WHAT YOU HAVE TO DO: The finished copy should match every record exactly and contain no pictures.
SOURCE RECORDS below:
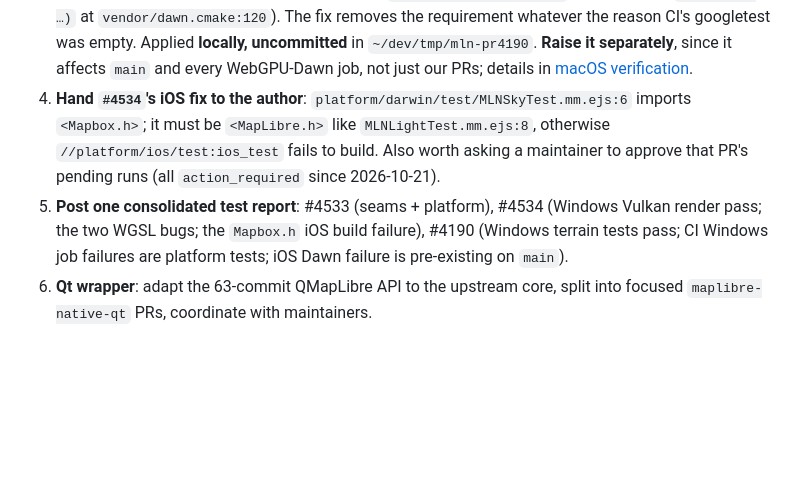
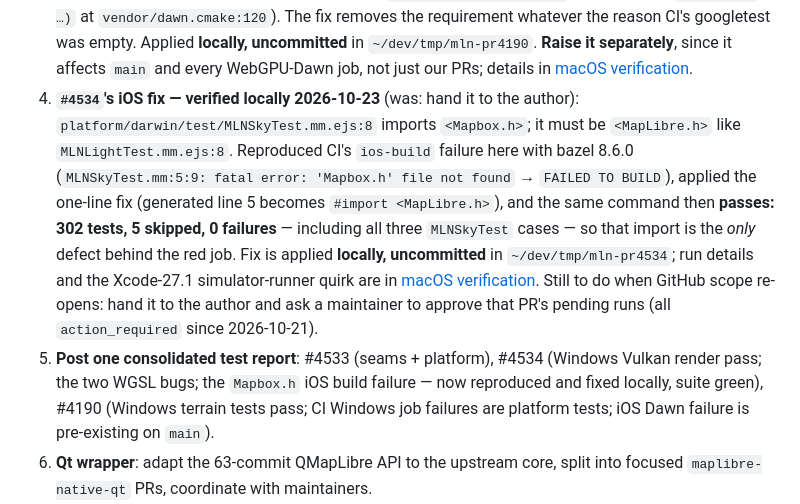
Before and after one commit to JohnDr/MLNGlobeApp, a Markdown page: wiki/runbooks/upstream-contribution-progress.md, the part around the change. Rendered like a GitHub page; blank space fills up the shorter version.

```diff
--- a/wiki/runbooks/upstream-contribution-progress.md
+++ b/wiki/runbooks/upstream-contribution-progress.md
@@ -320,11 +320,18 @@ pins 8.6.0, fetched on first use). Verify: `xcodebuild -checkFirstLaunchStatus`
    googletest was empty. Applied **locally, uncommitted** in `~/dev/tmp/mln-pr4190`. **Raise it
    separately**, since it affects `main` and every WebGPU-Dawn job, not just our PRs; details in
    [macOS verification](../verification/macos.md#dawns-tint_build_tests--mains-red-ios-dawn-job-2026-10-23).
-4. **Hand `#4534`'s iOS fix to the author**: `platform/darwin/test/MLNSkyTest.mm.ejs:6` imports
-   `<Mapbox.h>`; it must be `<MapLibre.h>` like `MLNLightTest.mm.ejs:8`, otherwise
-   `//platform/ios/test:ios_test` fails to build. Also worth asking a maintainer to approve that PR's
+4. **`#4534`'s iOS fix — verified locally 2026-10-23** (was: hand it to the author):
+   `platform/darwin/test/MLNSkyTest.mm.ejs:8` imports `<Mapbox.h>`; it must be `<MapLibre.h>` like
+   `MLNLightTest.mm.ejs:8`. Reproduced CI's `ios-build` failure here with bazel 8.6.0
+   (`MLNSkyTest.mm:5:9: fatal error: 'Mapbox.h' file not found` → `FAILED TO BUILD`), applied the one-line
+   fix (generated line 5 becomes `#import <MapLibre.h>`), and the same command then **passes: 302 tests,
+   5 skipped, 0 failures** — including all three `MLNSkyTest` cases — so that import is the *only* defect
+   behind the red job. Fix is applied **locally, uncommitted** in `~/dev/tmp/mln-pr4534`; run details and
+   the Xcode-27.1 simulator-runner quirk are in
+   [macOS verification](../verification/macos.md#4534s-ios-test-build-mapboxh--reproduced-and-fixed-2026-10-23).
+   Still to do when GitHub scope re-opens: hand it to the author and ask a maintainer to approve that PR's
    pending runs (all `action_required` since 2026-10-21).
-5. **Post one consolidated test report**: #4533 (seams + platform), #4534 (Windows Vulkan render pass; the two WGSL bugs; the `Mapbox.h` iOS build failure), #4190 (Windows terrain tests pass; CI Windows job failures are platform tests; iOS Dawn failure is pre-existing on `main`).
+5. **Post one consolidated test report**: #4533 (seams + platform), #4534 (Windows Vulkan render pass; the two WGSL bugs; the `Mapbox.h` iOS build failure — now reproduced and fixed locally, suite green), #4190 (Windows terrain tests pass; CI Windows job failures are platform tests; iOS Dawn failure is pre-existing on `main`).
 6. **Qt wrapper**: adapt the 63-commit QMapLibre API to the upstream core, split into focused `maplibre-native-qt` PRs, coordinate with maintainers.
 7. **Unique core pieces**: verify the terrain-camera ray scan against #4190's `TerrainCamera`/#4711; then RTT pool/pole caps if still gaps. Target `feature/terrain-3d`.
 8. **Existing PRs**: #4752 review/CI, #323 CI approval, #326.
```
Also changed, not shown: wiki/verification/macos.md (+39 -0 lines).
End of SOURCE RECORDS.
FINISHED TASK:
Before and after one commit to JohnDr/MLNGlobeApp, a Markdown page: wiki/runbooks/upstream-contribution-progress.md, the part around the change. Rendered like a GitHub page; blank space fills up the shorter version.

```diff
--- a/wiki/runbooks/upstream-contribution-progress.md
+++ b/wiki/runbooks/upstream-contribution-progress.md
@@ -320,11 +320,18 @@ pins 8.6.0, fetched on first use). Verify: `xcodebuild -checkFirstLaunchStatus`
    googletest was empty. Applied **locally, uncommitted** in `~/dev/tmp/mln-pr4190`. **Raise it
    separately**, since it affects `main` and every WebGPU-Dawn job, not just our PRs; details in
    [macOS verification](../verification/macos.md#dawns-tint_build_tests--mains-red-ios-dawn-job-2026-10-23).
-4. **Hand `#4534`'s iOS fix to the author**: `platform/darwin/test/MLNSkyTest.mm.ejs:6` imports
-   `<Mapbox.h>`; it must be `<MapLibre.h>` like `MLNLightTest.mm.ejs:8`, otherwise
-   `//platform/ios/test:ios_test` fails to build. Also worth asking a maintainer to approve that PR's
+4. **`#4534`'s iOS fix — verified locally 2026-10-23** (was: hand it to the author):
+   `platform/darwin/test/MLNSkyTest.mm.ejs:8` imports `<Mapbox.h>`; it must be `<MapLibre.h>` like
+   `MLNLightTest.mm.ejs:8`. Reproduced CI's `ios-build` failure here with bazel 8.6.0
+   (`MLNSkyTest.mm:5:9: fatal error: 'Mapbox.h' file not found` → `FAILED TO BUILD`), applied the one-line
+   fix (generated line 5 becomes `#import <MapLibre.h>`), and the same command then **passes: 302 tests,
+   5 skipped, 0 failures** — including all three `MLNSkyTest` cases — so that import is the *only* defect
+   behind the red job. Fix is applied **locally, uncommitted** in `~/dev/tmp/mln-pr4534`; run details and
+   the Xcode-27.1 simulator-runner quirk are in
+   [macOS verification](../verification/macos.md#4534s-ios-test-build-mapboxh--reproduced-and-fixed-2026-10-23).
+   Still to do when GitHub scope re-opens: hand it to the author and ask a maintainer to approve that PR's
    pending runs (all `action_required` since 2026-10-21).
-5. **Post one consolidated test report**: #4533 (seams + platform), #4534 (Windows Vulkan render pass; the two WGSL bugs; the `Mapbox.h` iOS build failure), #4190 (Windows terrain tests pass; CI Windows job failures are platform tests; iOS Dawn failure is pre-existing on `main`).
+5. **Post one consolidated test report**: #4533 (seams + platform), #4534 (Windows Vulkan render pass; the two WGSL bugs; the `Mapbox.h` iOS build failure — now reproduced and fixed locally, suite green), #4190 (Windows terrain tests pass; CI Windows job failures are platform tests; iOS Dawn failure is pre-existing on `main`).
 6. **Qt wrapper**: adapt the 63-commit QMapLibre API to the upstream core, split into focused `maplibre-native-qt` PRs, coordinate with maintainers.
 7. **Unique core pieces**: verify the terrain-camera ray scan against #4190's `TerrainCamera`/#4711; then RTT pool/pole caps if still gaps. Target `feature/terrain-3d`.
 8. **Existing PRs**: #4752 review/CI, #323 CI approval, #326.
```
Also changed, not shown: wiki/verification/macos.md (+39 -0 lines).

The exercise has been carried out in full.